Detailing the attack from the perspectives of both perpetrators and police gains Delors entry to all corners of early nineteenth century society, from Napoleon's elegant drawing room to the cramped offices of minor functionaries, from the noisy, wine-stained taverns of the working class to the damp, infested prison cells of the condemned. With a sharp eye for detail and a keen ability to depict nuances of convention and behavior, Delors resurrects the gritty, turbulent, and often dangerous Paris of the common man at a time when egalitarian ideals are struggling to survive. Her characters, even minor ones, are fully fleshed beings with quirks, habits, and histories of their own. Fictional characters prove indistinguishable from historical ones, interacting as equals in the interstices of the historical record where the novelist gives her imagination free rein.

FOR THE KING is quite different from Delors's first acclaimed novel, MISTRESS OF THE REVOLUTION (Dutton 2008), and in my opinion, ultimately more satisfying. Roch comes to recognize and appreciate the love of a devoted woman in the course of the novel, but readers looking solely for romantic adventure will be disappointed. Delors shatters readers' expectations as thoroughly as the infernal machine blows a gaping hole in the Parisian street. Bucking current trends in historical fiction, she abandons the frolics and foibles of the royalty to offer an intelligent and compelling depiction of common people struggling to make sense of an uncertain new world. A writer to watch, Catherine Delors continues to delight and surprise. I, for one, can't wait to see what she offers us next.


Catherine has provided a copy of FOR THE KING to be awarded to one lucky reader. If you're looking for a compelling summer read, leave a comment with your email address by 10 pm PST Sunday, July 18. US and Canadian readers only, please. Winner's name will be drawn at random and posted by noon on July 19.

Check back tomorrow for an interview with Catherine.

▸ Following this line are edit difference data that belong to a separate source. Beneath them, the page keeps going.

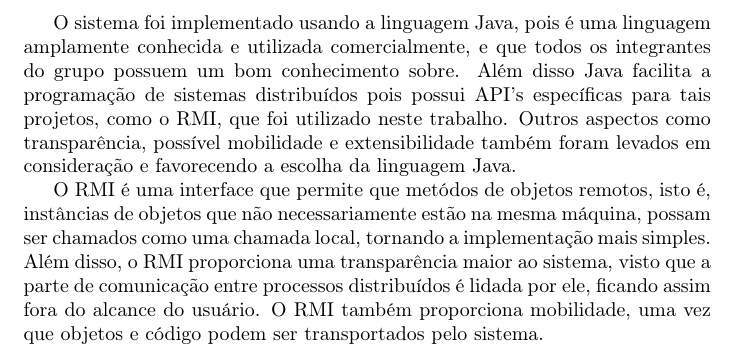
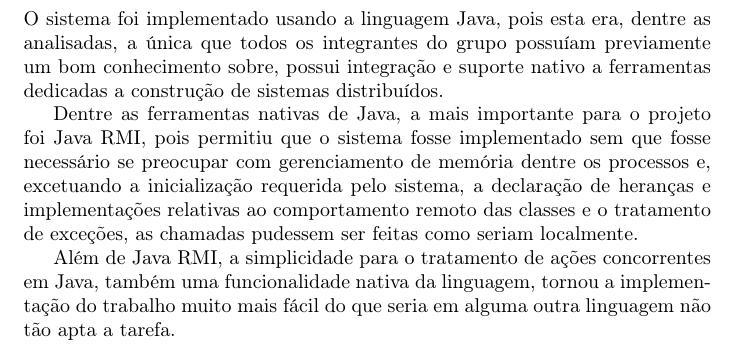
Before and after one commit to gdahia/ufba-mata88, a LaTeX document (report/sections/implementation.tex): part of the page, cut so that both start at the same text. Compiled offline with pdfLaTeX.

Commit message:
new java subsection in implementation

```diff
--- a/report/sections/implementation.tex
+++ b/report/sections/implementation.tex
@@ -2,8 +2,12 @@
 
 \begin{document}
 
-O sistema foi implementado usando a linguagem Java, pois é uma linguagem amplamente conhecida e utilizada comercialmente, e que todos os integrantes do grupo possuem um bom conhecimento sobre. Além disso Java facilita a programação de sistemas distribuídos pois possui API's específicas para tais projetos, como o RMI, que foi utilizado neste trabalho. Outros aspectos como transparência, possível mobilidade e extensibilidade também foram levados em consideração e favorecendo a escolha da linguagem Java.
+\subsection{Linguagem Java}
 
-O RMI é uma interface que permite que metódos de objetos remotos, isto é, instâncias de objetos que não necessariamente estão na mesma máquina, possam ser chamados como uma chamada local, tornando a implementação mais simples. Além disso, o RMI proporciona uma transparência maior ao sistema, visto que a parte de comunicação entre processos distribuídos é lidada por ele, ficando assim fora do alcance do usuário. O RMI também proporciona mobilidade, uma vez que objetos e código podem ser transportados pelo sistema.
+O sistema foi implementado usando a linguagem Java, pois esta era, dentre as analisadas, a única que todos os integrantes do grupo possuíam previamente um bom conhecimento sobre, possui integração e suporte nativo a ferramentas dedicadas a construção de sistemas distribuídos.
+
+Dentre as ferramentas nativas de Java, a mais importante para o projeto foi Java RMI, pois permitiu que o sistema fosse implementado sem que fosse necessário se preocupar com gerenciamento de memória dentre os processos e, excetuando a inicialização requerida pelo sistema, a declaração de heranças e implementações relativas ao comportamento remoto das classes e o tratamento de exceções, as chamadas pudessem ser feitas como seriam localmente.
+
+Além de Java RMI, a simplicidade para o tratamento de ações concorrentes em Java, também uma funcionalidade nativa da linguagem, tornou a implementação do trabalho muito mais fácil do que seria em alguma outra linguagem não tão apta a tarefa.
 
 \end{document}
```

In the meantime, be sure to visit her website and her always informative and entertaining blog, Versailles and More.

Friday, July 2, 2010

Sixteenth Century Quote of the Week

"Souvent femme varie;
Bien fol qui s'y fie."

"Women are fickle;
Crazy is he who trusts them."

Attributed to François I (1494-1547), King of France
Carved into a window pane in his chamber at Chambord